- Task description
Check every line below, and copy those that include "width".

- Data records

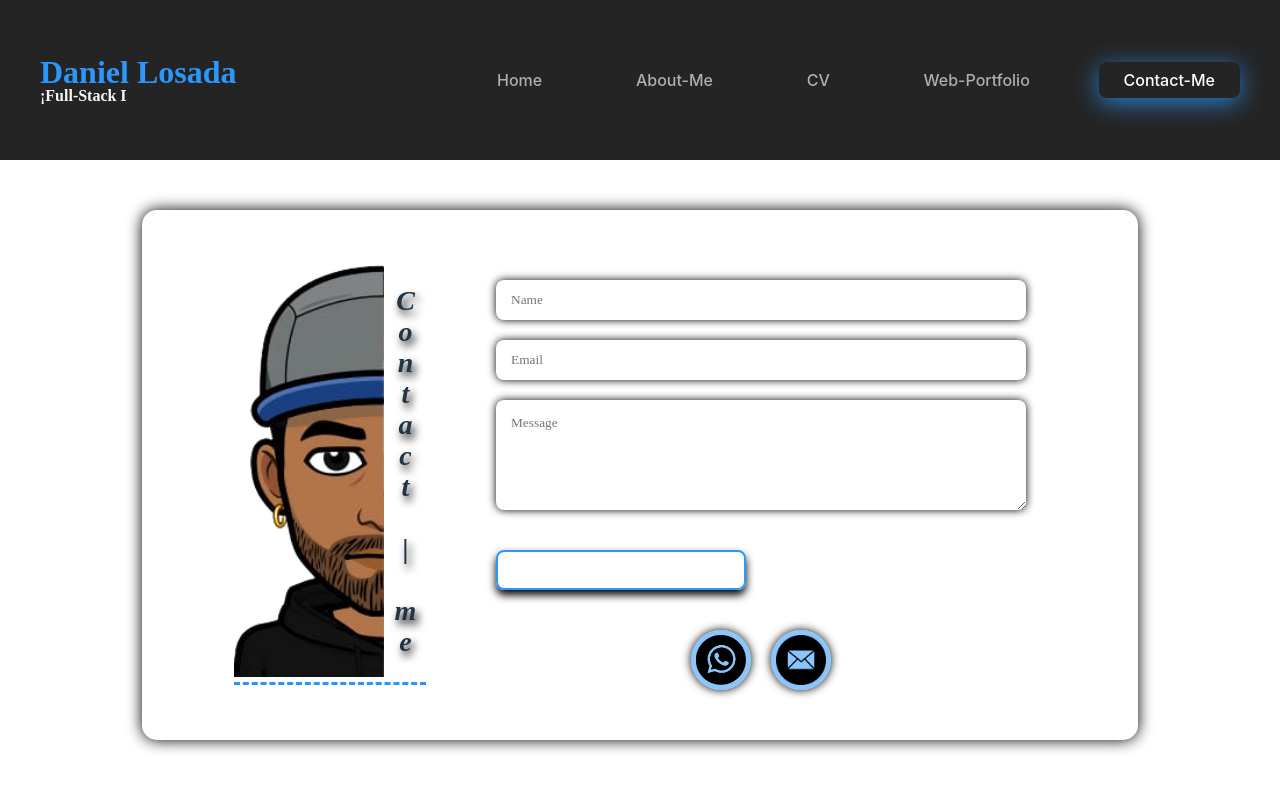
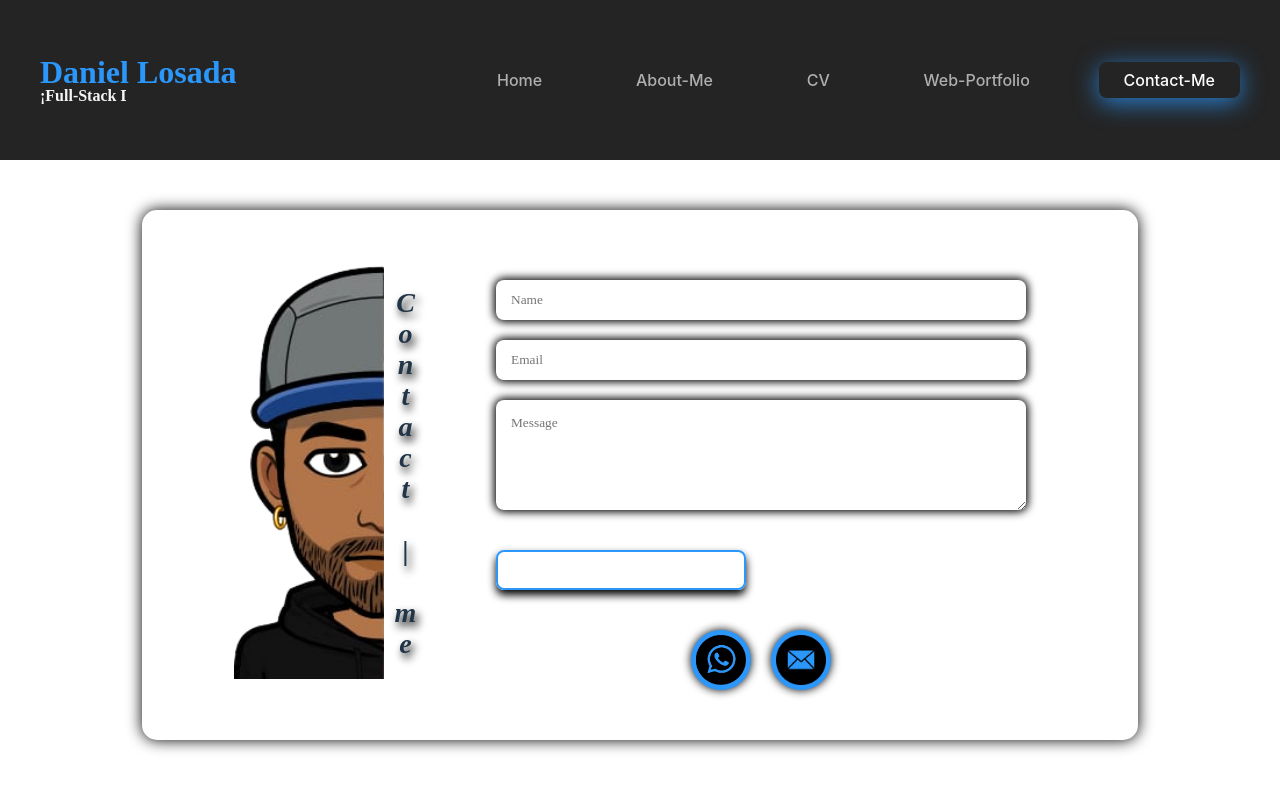
Before and after one commit to Lomchas/Portfolio, a Vue app: page /contact-me in a window 1280 px wide. Shown: the top 790 px of the page. Built offline with nearby package versions, Linux system fonts and the light colour scheme; a web font is replaced by a local one.

Commit message:
working on it: some visual fixes were made, made on the contactMe page

```diff
--- a/src/components/views/contact-me/ContactMe.vue
+++ b/src/components/views/contact-me/ContactMe.vue
@@ -5,8 +5,8 @@
       <h2 class="title">Contact | me</h2>
     </div>
     <div class="container-form">
-      <form @submit.prevent="onSubmit()" class="form-contactMe">
-        <input type="text" id="nameField" name="name" placeholder="Name" />
+      <form @submit.prevent="onSubmit()" class="form-contactMe" autocomplete="off">
+        <input type="text" id="nameField" name="name" placeholder="Name"  />
         <input type="email" id="emailField" name="email" placeholder="Email" />
         <textarea id="msgField" name="msg" placeholder="Message" />
         <button class="btn-submit" type="submit">Send message!</button>
--- a/src/components/views/contact-me/styles/contactMe.scss
+++ b/src/components/views/contact-me/styles/contactMe.scss
@@ -17,7 +17,6 @@
     display: flex;
     justify-content: center;
     align-items: center;
-    border-bottom: 3px dashed #2b97fa;
 
     img {
       width: 150px;
@@ -37,13 +36,13 @@
     }
   }
 
-  .container-form{
+  .container-form {
     display: flex;
     flex-direction: column;
     justify-content: center;
     gap: 20px;
 
-    .form-contactMe{
+    .form-contactMe {
       display: flex;
       flex-direction: column;
       align-items: flex-start;
@@ -51,46 +50,48 @@
       gap: 20px;
       padding: 20px 20px 0;
 
-        input{
+      input {
         background-color: transparent;
         width: 500px;
         height: 40px;
         padding: 0 15px;
         border-radius: 8px;
         border: none;
-            box-shadow: 0 0 8px  black;
+        box-shadow: 0 0 8px 2px black;
         font-family: "Bruno Ace SC", cursive;
-            transition: all .2s ease-out;
+        transition: all 0.2s ease-out;
       }
 
-        input:focus{
+      input:focus {
         transform: scale(1.02);
         outline: 2px solid #2b97fa;
-            box-shadow: 3px 5px 15px  black;
+        box-shadow: 3px 5px 15px black;
       }
 
-        textarea{
+
+
+      textarea {
         background-color: transparent;
         width: 500px;
         height: 80px;
         padding: 15px;
         border-radius: 8px;
         border: none;
-            box-shadow: 0 0 8px black;
+        box-shadow: 0 0 8px 2px black;
         font-family: "Bruno Ace SC", cursive;
-            transition: all .2s ease-out;
+        transition: all 0.2s ease-out;
       }
 
-        textarea:focus{
+      textarea:focus {
         transform: scale(1.02);
         outline: 2px solid #2b97fa;
-            box-shadow: 3px 5px 15px  black;
+        box-shadow: 3px 5px 15px black;
       }
 
-        .btn-submit{
+      .btn-submit {
         background-color: transparent;
         border: 2px solid #2b97fa;
-            box-shadow: 0px 5px 8px  black;
+        box-shadow: 0px 5px 8px black;
         width: 250px;
         height: 40px;
         margin: 20px 0;
@@ -100,25 +101,24 @@
         font-weight: bold;
         font-size: 17px;
         cursor: pointer;
-            transition: all .2s ease-out;
+        transition: all 0.2s ease-out;
       }
 
-        .btn-submit:hover{
+      .btn-submit:hover {
         transform: scale(1.05);
-            box-shadow: 3px 5px 15px  black;
+        box-shadow: 3px 5px 15px black;
       }
     }
 
-    .container-socials{
+    .container-socials {
       display: flex;
       justify-content: center;
       align-items: center;
       gap: 20px;
       padding: 0 20px;
 
-
-        a{
-            background-color: #2b96fa8c;
+      a {
+        background-color: #2b97fa;
         width: 60px;
         height: 60px;
         display: flex;
@@ -129,22 +129,21 @@
         border-radius: 50px;
         box-shadow: 0 0 10px black;
         padding: 0px;
-            transition: all .2s ease-out;
+        transition: all 0.2s ease-out;
 
-
-            p{
+        p {
           color: #2b97fa;
           font-family: "Bruno Ace SC", cursive;
           margin: 5px 0 0;
           font-size: 12px;
         }
 
-            img{
+        img {
           width: 50px;
         }
       }
 
-        a:hover{
+      a:hover {
         transform: scale(1.1);
         box-shadow: 3px 5px 15px black;
       }
```
Lines whose indentation alone changed are shown as unchanged.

- Response to the task
       width: 150px;
         width: 500px;
         width: 500px;
         width: 250px;
         width: 60px;
           width: 50px;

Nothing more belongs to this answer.